───── EXERCISE INPUT

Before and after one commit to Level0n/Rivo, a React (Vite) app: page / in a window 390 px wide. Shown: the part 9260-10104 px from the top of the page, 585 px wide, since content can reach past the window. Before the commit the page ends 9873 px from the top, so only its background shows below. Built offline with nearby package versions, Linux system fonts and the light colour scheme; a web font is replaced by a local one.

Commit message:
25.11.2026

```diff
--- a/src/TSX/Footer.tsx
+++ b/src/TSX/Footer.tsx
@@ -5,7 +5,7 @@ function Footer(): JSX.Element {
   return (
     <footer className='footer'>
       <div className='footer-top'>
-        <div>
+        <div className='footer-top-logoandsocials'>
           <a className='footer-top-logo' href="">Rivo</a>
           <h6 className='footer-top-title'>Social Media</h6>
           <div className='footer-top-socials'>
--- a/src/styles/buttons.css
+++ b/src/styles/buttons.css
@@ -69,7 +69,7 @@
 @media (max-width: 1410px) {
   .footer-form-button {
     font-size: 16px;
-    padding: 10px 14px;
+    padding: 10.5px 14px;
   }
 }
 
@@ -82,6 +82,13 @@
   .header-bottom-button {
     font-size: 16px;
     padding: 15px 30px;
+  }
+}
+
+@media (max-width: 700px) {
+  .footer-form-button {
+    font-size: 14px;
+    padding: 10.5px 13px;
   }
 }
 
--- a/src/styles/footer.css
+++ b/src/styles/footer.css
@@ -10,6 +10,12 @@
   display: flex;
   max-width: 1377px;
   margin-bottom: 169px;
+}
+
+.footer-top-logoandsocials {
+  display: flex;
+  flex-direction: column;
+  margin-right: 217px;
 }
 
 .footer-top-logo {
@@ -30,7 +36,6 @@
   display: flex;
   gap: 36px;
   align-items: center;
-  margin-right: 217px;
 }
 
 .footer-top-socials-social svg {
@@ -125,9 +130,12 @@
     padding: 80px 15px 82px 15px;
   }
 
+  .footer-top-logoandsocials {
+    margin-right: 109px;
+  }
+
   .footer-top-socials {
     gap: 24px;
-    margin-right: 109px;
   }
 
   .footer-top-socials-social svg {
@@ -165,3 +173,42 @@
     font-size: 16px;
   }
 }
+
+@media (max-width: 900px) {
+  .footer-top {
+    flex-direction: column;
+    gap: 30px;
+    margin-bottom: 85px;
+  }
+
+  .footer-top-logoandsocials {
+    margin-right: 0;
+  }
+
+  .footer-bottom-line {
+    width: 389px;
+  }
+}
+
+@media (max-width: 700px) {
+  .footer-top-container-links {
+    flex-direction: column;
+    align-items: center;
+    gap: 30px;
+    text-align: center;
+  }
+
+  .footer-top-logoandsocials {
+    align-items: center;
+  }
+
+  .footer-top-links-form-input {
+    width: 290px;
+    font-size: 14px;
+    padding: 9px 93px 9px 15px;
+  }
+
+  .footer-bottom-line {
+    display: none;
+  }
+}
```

──────────

WHAT YOU WILL DO –
Quote each line above in full, word for word.

RESPONSE FOR THIS EXERCISE –
Before and after one commit to Level0n/Rivo, a React (Vite) app: page / in a window 390 px wide. Shown: the part 9260-10104 px from the top of the page, 585 px wide, since content can reach past the window. Before the commit the page ends 9873 px from the top, so only its background shows below. Built offline with nearby package versions, Linux system fonts and the light colour scheme; a web font is replaced by a local one.

Commit message:
25.11.2026

```diff
--- a/src/TSX/Footer.tsx
+++ b/src/TSX/Footer.tsx
@@ -5,7 +5,7 @@ function Footer(): JSX.Element {
   return (
     <footer className='footer'>
       <div className='footer-top'>
-        <div>
+        <div className='footer-top-logoandsocials'>
           <a className='footer-top-logo' href="">Rivo</a>
           <h6 className='footer-top-title'>Social Media</h6>
           <div className='footer-top-socials'>
--- a/src/styles/buttons.css
+++ b/src/styles/buttons.css
@@ -69,7 +69,7 @@
 @media (max-width: 1410px) {
   .footer-form-button {
     font-size: 16px;
-    padding: 10px 14px;
+    padding: 10.5px 14px;
   }
 }
 
@@ -82,6 +82,13 @@
   .header-bottom-button {
     font-size: 16px;
     padding: 15px 30px;
+  }
+}
+
+@media (max-width: 700px) {
+  .footer-form-button {
+    font-size: 14px;
+    padding: 10.5px 13px;
   }
 }
 
--- a/src/styles/footer.css
+++ b/src/styles/footer.css
@@ -10,6 +10,12 @@
   display: flex;
   max-width: 1377px;
   margin-bottom: 169px;
+}
+
+.footer-top-logoandsocials {
+  display: flex;
+  flex-direction: column;
+  margin-right: 217px;
 }
 
 .footer-top-logo {
@@ -30,7 +36,6 @@
   display: flex;
   gap: 36px;
   align-items: center;
-  margin-right: 217px;
 }
 
 .footer-top-socials-social svg {
@@ -125,9 +130,12 @@
     padding: 80px 15px 82px 15px;
   }
 
+  .footer-top-logoandsocials {
+    margin-right: 109px;
+  }
+
   .footer-top-socials {
     gap: 24px;
-    margin-right: 109px;
   }
 
   .footer-top-socials-social svg {
@@ -165,3 +173,42 @@
     font-size: 16px;
   }
 }
+
+@media (max-width: 900px) {
+  .footer-top {
+    flex-direction: column;
+    gap: 30px;
+    margin-bottom: 85px;
+  }
+
+  .footer-top-logoandsocials {
+    margin-right: 0;
+  }
+
+  .footer-bottom-line {
+    width: 389px;
+  }
+}
+
+@media (max-width: 700px) {
+  .footer-top-container-links {
+    flex-direction: column;
+    align-items: center;
+    gap: 30px;
+    text-align: center;
+  }
+
+  .footer-top-logoandsocials {
+    align-items: center;
+  }
+
+  .footer-top-links-form-input {
+    width: 290px;
+    font-size: 14px;
+    padding: 9px 93px 9px 15px;
+  }
+
+  .footer-bottom-line {
+    display: none;
+  }
+}
```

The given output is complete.